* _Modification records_

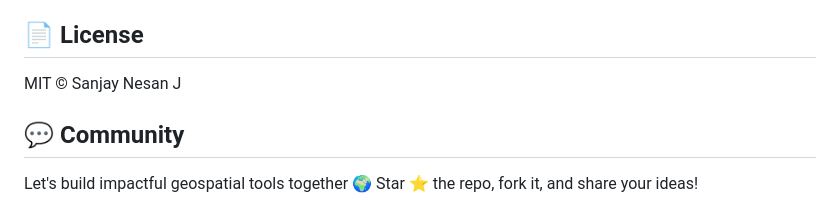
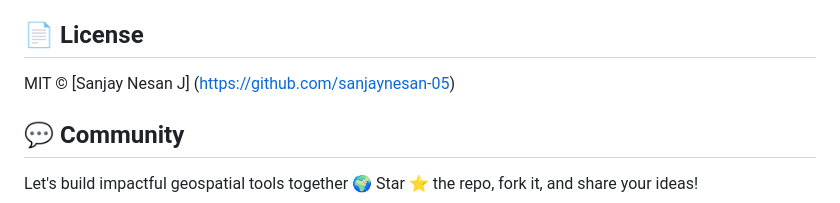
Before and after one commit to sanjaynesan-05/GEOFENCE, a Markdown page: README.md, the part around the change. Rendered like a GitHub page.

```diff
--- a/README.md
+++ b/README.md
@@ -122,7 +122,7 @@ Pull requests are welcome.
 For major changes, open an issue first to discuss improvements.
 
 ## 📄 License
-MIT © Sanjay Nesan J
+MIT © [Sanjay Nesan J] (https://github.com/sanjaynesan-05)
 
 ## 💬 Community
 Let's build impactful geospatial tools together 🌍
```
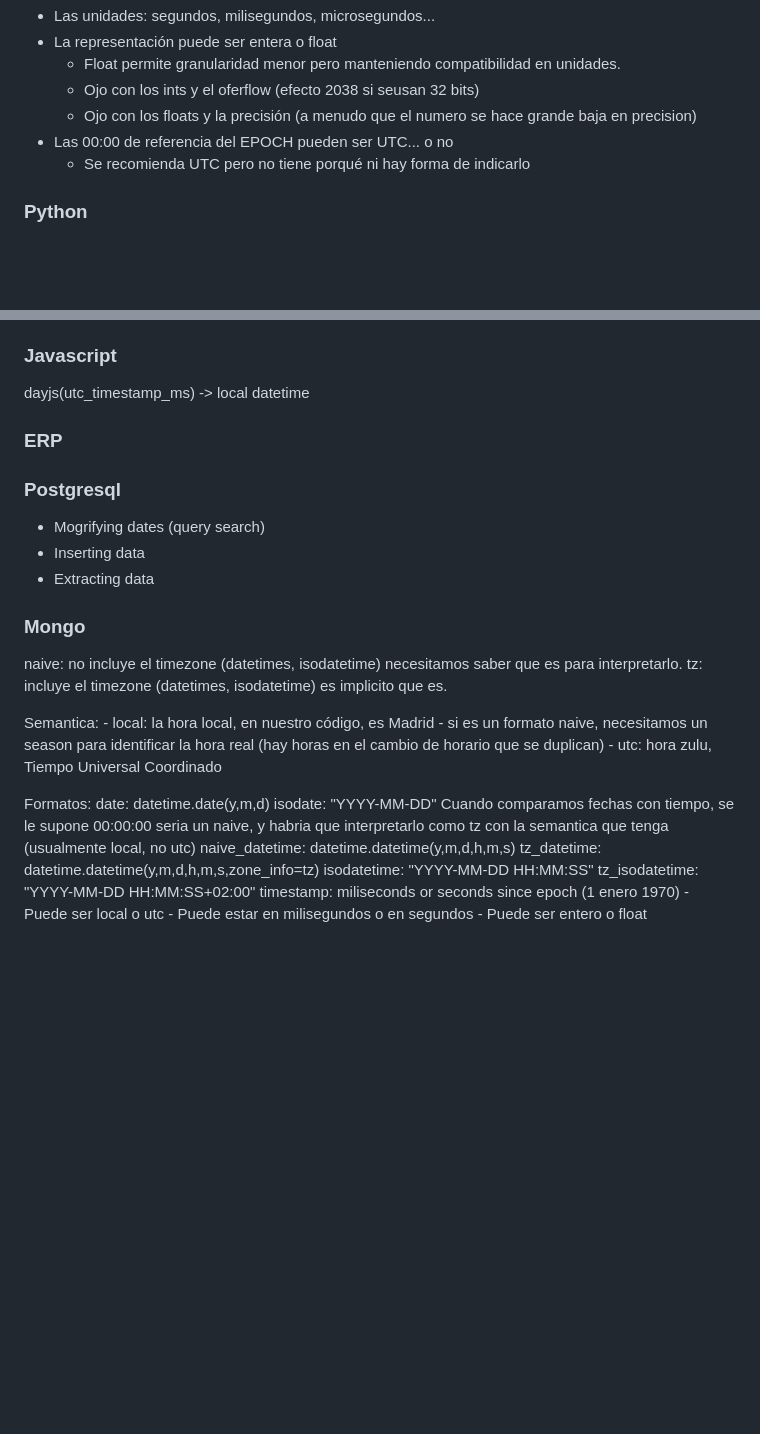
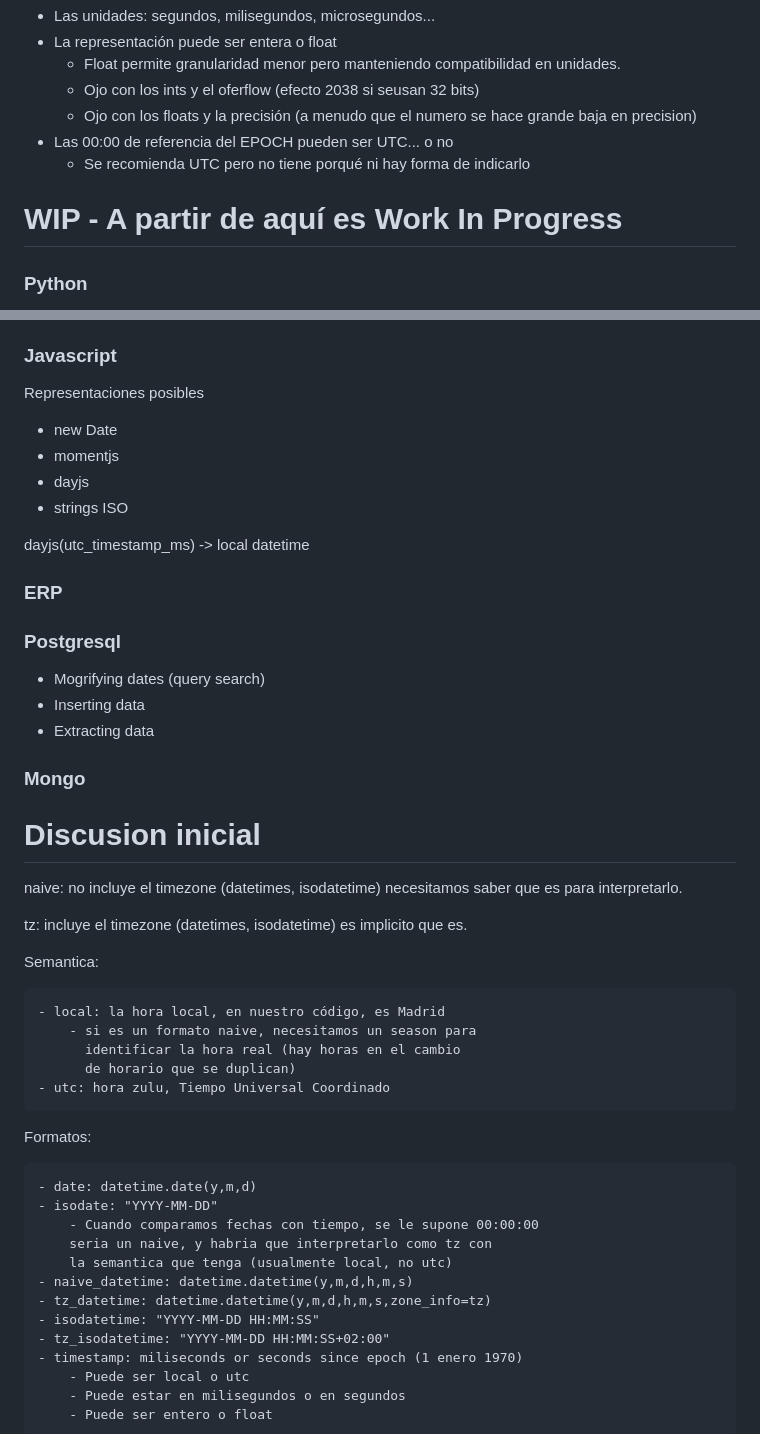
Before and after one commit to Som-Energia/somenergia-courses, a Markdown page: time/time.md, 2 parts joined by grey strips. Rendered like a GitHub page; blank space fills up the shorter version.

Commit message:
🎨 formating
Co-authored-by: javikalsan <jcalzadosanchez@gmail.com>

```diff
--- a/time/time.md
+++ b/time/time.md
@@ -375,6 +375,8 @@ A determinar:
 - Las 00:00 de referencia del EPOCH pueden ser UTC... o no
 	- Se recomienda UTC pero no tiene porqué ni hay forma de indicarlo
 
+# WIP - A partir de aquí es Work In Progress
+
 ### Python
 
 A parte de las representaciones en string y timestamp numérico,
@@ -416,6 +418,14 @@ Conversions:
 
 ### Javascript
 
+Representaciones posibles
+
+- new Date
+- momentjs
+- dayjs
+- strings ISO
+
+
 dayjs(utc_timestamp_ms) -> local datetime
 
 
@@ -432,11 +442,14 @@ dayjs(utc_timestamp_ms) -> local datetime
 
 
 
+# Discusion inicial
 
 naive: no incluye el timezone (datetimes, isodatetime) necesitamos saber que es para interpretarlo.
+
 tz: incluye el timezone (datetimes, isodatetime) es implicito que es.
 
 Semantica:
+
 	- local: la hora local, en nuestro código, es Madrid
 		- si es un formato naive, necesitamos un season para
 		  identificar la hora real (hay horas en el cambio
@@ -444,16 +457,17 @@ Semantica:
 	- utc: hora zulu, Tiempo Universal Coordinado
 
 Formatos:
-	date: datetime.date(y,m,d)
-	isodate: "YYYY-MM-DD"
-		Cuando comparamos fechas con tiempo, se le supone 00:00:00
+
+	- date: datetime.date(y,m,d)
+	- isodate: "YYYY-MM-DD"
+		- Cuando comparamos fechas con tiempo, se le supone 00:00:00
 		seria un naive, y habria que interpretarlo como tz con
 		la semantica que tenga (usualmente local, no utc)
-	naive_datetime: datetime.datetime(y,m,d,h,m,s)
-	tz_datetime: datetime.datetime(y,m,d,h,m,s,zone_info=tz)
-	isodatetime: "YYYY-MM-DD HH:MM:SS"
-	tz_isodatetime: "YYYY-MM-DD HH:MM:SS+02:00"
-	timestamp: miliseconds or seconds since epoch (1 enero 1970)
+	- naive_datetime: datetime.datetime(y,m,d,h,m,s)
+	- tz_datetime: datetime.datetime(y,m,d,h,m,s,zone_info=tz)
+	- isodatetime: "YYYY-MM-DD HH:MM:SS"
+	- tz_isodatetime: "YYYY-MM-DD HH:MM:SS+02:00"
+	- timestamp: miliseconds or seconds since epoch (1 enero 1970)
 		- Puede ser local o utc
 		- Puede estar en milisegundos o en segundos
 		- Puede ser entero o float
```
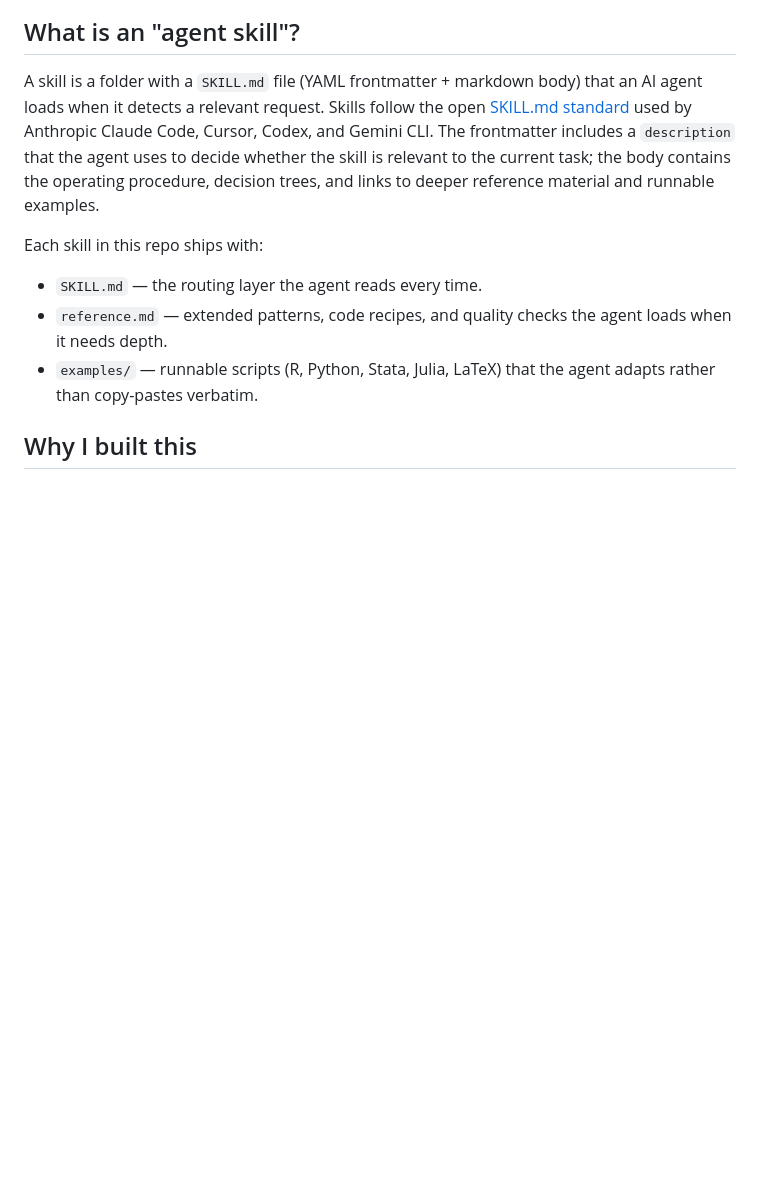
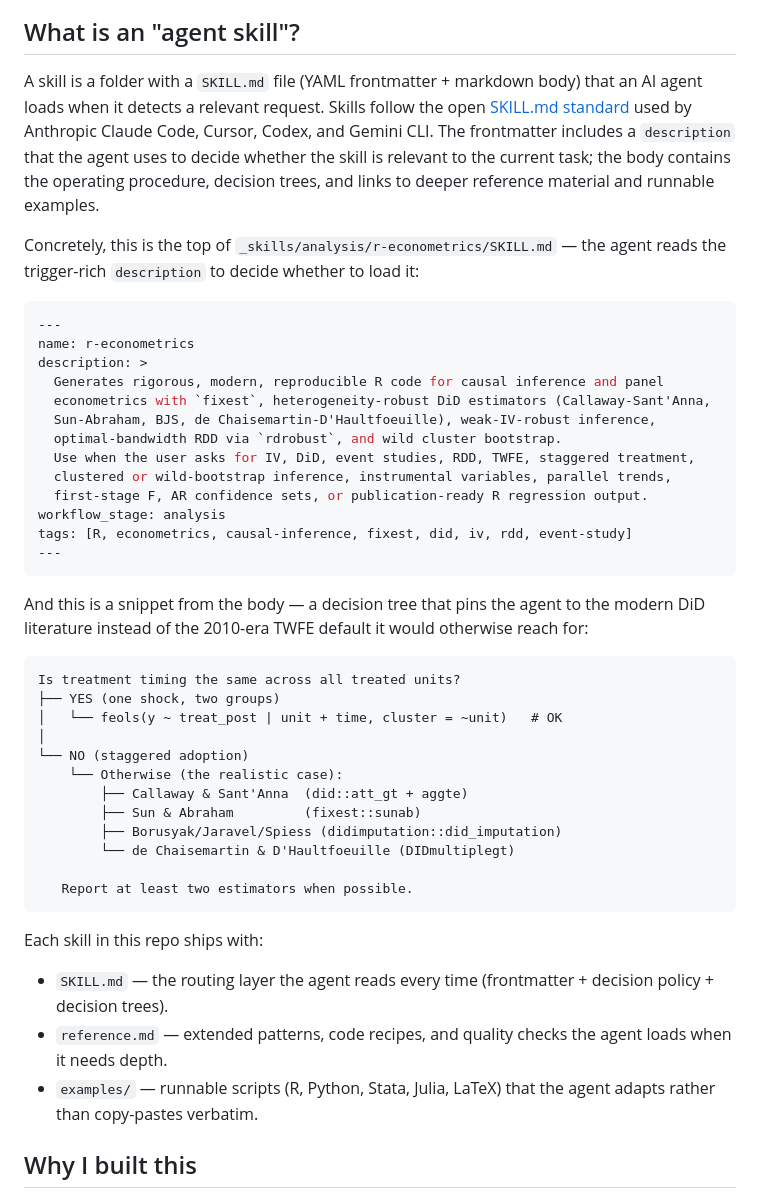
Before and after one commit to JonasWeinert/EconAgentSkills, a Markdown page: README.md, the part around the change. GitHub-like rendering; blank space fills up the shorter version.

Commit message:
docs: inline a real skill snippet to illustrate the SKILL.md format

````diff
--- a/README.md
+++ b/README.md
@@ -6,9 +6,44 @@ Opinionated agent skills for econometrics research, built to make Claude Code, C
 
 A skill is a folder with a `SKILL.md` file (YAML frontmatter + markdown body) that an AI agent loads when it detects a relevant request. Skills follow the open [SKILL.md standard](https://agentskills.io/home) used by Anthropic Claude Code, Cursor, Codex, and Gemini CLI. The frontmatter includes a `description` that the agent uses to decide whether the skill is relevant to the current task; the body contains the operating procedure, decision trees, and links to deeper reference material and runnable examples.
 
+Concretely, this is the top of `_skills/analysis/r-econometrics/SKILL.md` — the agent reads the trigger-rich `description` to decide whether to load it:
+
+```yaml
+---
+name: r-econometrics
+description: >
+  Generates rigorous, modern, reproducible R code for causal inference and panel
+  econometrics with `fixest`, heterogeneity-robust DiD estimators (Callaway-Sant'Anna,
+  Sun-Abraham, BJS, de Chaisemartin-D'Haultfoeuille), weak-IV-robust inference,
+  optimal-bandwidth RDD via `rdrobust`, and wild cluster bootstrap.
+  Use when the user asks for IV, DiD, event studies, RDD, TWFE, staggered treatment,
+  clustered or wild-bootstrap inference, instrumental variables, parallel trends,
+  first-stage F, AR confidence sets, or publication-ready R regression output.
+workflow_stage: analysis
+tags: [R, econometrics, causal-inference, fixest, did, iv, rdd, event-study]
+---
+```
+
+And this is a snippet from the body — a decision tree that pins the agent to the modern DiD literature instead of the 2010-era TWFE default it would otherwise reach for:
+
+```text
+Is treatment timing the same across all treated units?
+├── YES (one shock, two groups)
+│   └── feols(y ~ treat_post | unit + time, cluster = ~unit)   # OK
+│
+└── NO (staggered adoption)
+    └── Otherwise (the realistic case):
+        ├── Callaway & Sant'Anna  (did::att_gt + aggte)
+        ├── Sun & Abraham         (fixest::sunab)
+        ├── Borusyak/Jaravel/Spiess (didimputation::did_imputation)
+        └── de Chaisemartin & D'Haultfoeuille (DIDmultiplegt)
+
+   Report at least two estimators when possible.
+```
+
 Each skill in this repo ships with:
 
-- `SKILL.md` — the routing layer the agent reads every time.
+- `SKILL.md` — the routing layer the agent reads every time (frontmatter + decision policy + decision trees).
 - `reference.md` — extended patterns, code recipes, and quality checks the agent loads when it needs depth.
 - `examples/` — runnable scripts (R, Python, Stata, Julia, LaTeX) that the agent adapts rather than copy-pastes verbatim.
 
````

* _EXERCISE DESCRIPTION_
Every entry, word for word: repeat it, but skip the images.

* _REPLY_
Before and after one commit to sanjaynesan-05/GEOFENCE, a Markdown page: README.md, the part around the change. Rendered like a GitHub page.

```diff
--- a/README.md
+++ b/README.md
@@ -122,7 +122,7 @@ Pull requests are welcome.
 For major changes, open an issue first to discuss improvements.
 
 ## 📄 License
-MIT © Sanjay Nesan J
+MIT © [Sanjay Nesan J] (https://github.com/sanjaynesan-05)
 
 ## 💬 Community
 Let's build impactful geospatial tools together 🌍
```
Before and after one commit to Som-Energia/somenergia-courses, a Markdown page: time/time.md, 2 parts joined by grey strips. Rendered like a GitHub page; blank space fills up the shorter version.

Commit message:
🎨 formating
Co-authored-by: javikalsan <jcalzadosanchez@gmail.com>

```diff
--- a/time/time.md
+++ b/time/time.md
@@ -375,6 +375,8 @@ A determinar:
 - Las 00:00 de referencia del EPOCH pueden ser UTC... o no
 	- Se recomienda UTC pero no tiene porqué ni hay forma de indicarlo
 
+# WIP - A partir de aquí es Work In Progress
+
 ### Python
 
 A parte de las representaciones en string y timestamp numérico,
@@ -416,6 +418,14 @@ Conversions:
 
 ### Javascript
 
+Representaciones posibles
+
+- new Date
+- momentjs
+- dayjs
+- strings ISO
+
+
 dayjs(utc_timestamp_ms) -> local datetime
 
 
@@ -432,11 +442,14 @@ dayjs(utc_timestamp_ms) -> local datetime
 
 
 
+# Discusion inicial
 
 naive: no incluye el timezone (datetimes, isodatetime) necesitamos saber que es para interpretarlo.
+
 tz: incluye el timezone (datetimes, isodatetime) es implicito que es.
 
 Semantica:
+
 	- local: la hora local, en nuestro código, es Madrid
 		- si es un formato naive, necesitamos un season para
 		  identificar la hora real (hay horas en el cambio
@@ -444,16 +457,17 @@ Semantica:
 	- utc: hora zulu, Tiempo Universal Coordinado
 
 Formatos:
-	date: datetime.date(y,m,d)
-	isodate: "YYYY-MM-DD"
-		Cuando comparamos fechas con tiempo, se le supone 00:00:00
+
+	- date: datetime.date(y,m,d)
+	- isodate: "YYYY-MM-DD"
+		- Cuando comparamos fechas con tiempo, se le supone 00:00:00
 		seria un naive, y habria que interpretarlo como tz con
 		la semantica que tenga (usualmente local, no utc)
-	naive_datetime: datetime.datetime(y,m,d,h,m,s)
-	tz_datetime: datetime.datetime(y,m,d,h,m,s,zone_info=tz)
-	isodatetime: "YYYY-MM-DD HH:MM:SS"
-	tz_isodatetime: "YYYY-MM-DD HH:MM:SS+02:00"
-	timestamp: miliseconds or seconds since epoch (1 enero 1970)
+	- naive_datetime: datetime.datetime(y,m,d,h,m,s)
+	- tz_datetime: datetime.datetime(y,m,d,h,m,s,zone_info=tz)
+	- isodatetime: "YYYY-MM-DD HH:MM:SS"
+	- tz_isodatetime: "YYYY-MM-DD HH:MM:SS+02:00"
+	- timestamp: miliseconds or seconds since epoch (1 enero 1970)
 		- Puede ser local o utc
 		- Puede estar en milisegundos o en segundos
 		- Puede ser entero o float
```
Before and after one commit to JonasWeinert/EconAgentSkills, a Markdown page: README.md, the part around the change. GitHub-like rendering; blank space fills up the shorter version.

Commit message:
docs: inline a real skill snippet to illustrate the SKILL.md format

````diff
--- a/README.md
+++ b/README.md
@@ -6,9 +6,44 @@ Opinionated agent skills for econometrics research, built to make Claude Code, C
 
 A skill is a folder with a `SKILL.md` file (YAML frontmatter + markdown body) that an AI agent loads when it detects a relevant request. Skills follow the open [SKILL.md standard](https://agentskills.io/home) used by Anthropic Claude Code, Cursor, Codex, and Gemini CLI. The frontmatter includes a `description` that the agent uses to decide whether the skill is relevant to the current task; the body contains the operating procedure, decision trees, and links to deeper reference material and runnable examples.
 
+Concretely, this is the top of `_skills/analysis/r-econometrics/SKILL.md` — the agent reads the trigger-rich `description` to decide whether to load it:
+
+```yaml
+---
+name: r-econometrics
+description: >
+  Generates rigorous, modern, reproducible R code for causal inference and panel
+  econometrics with `fixest`, heterogeneity-robust DiD estimators (Callaway-Sant'Anna,
+  Sun-Abraham, BJS, de Chaisemartin-D'Haultfoeuille), weak-IV-robust inference,
+  optimal-bandwidth RDD via `rdrobust`, and wild cluster bootstrap.
+  Use when the user asks for IV, DiD, event studies, RDD, TWFE, staggered treatment,
+  clustered or wild-bootstrap inference, instrumental variables, parallel trends,
+  first-stage F, AR confidence sets, or publication-ready R regression output.
+workflow_stage: analysis
+tags: [R, econometrics, causal-inference, fixest, did, iv, rdd, event-study]
+---
+```
+
+And this is a snippet from the body — a decision tree that pins the agent to the modern DiD literature instead of the 2010-era TWFE default it would otherwise reach for:
+
+```text
+Is treatment timing the same across all treated units?
+├── YES (one shock, two groups)
+│   └── feols(y ~ treat_post | unit + time, cluster = ~unit)   # OK
+│
+└── NO (staggered adoption)
+    └── Otherwise (the realistic case):
+        ├── Callaway & Sant'Anna  (did::att_gt + aggte)
+        ├── Sun & Abraham         (fixest::sunab)
+        ├── Borusyak/Jaravel/Spiess (didimputation::did_imputation)
+        └── de Chaisemartin & D'Haultfoeuille (DIDmultiplegt)
+
+   Report at least two estimators when possible.
+```
+
 Each skill in this repo ships with:
 
-- `SKILL.md` — the routing layer the agent reads every time.
+- `SKILL.md` — the routing layer the agent reads every time (frontmatter + decision policy + decision trees).
 - `reference.md` — extended patterns, code recipes, and quality checks the agent loads when it needs depth.
 - `examples/` — runnable scripts (R, Python, Stata, Julia, LaTeX) that the agent adapts rather than copy-pastes verbatim.
 
````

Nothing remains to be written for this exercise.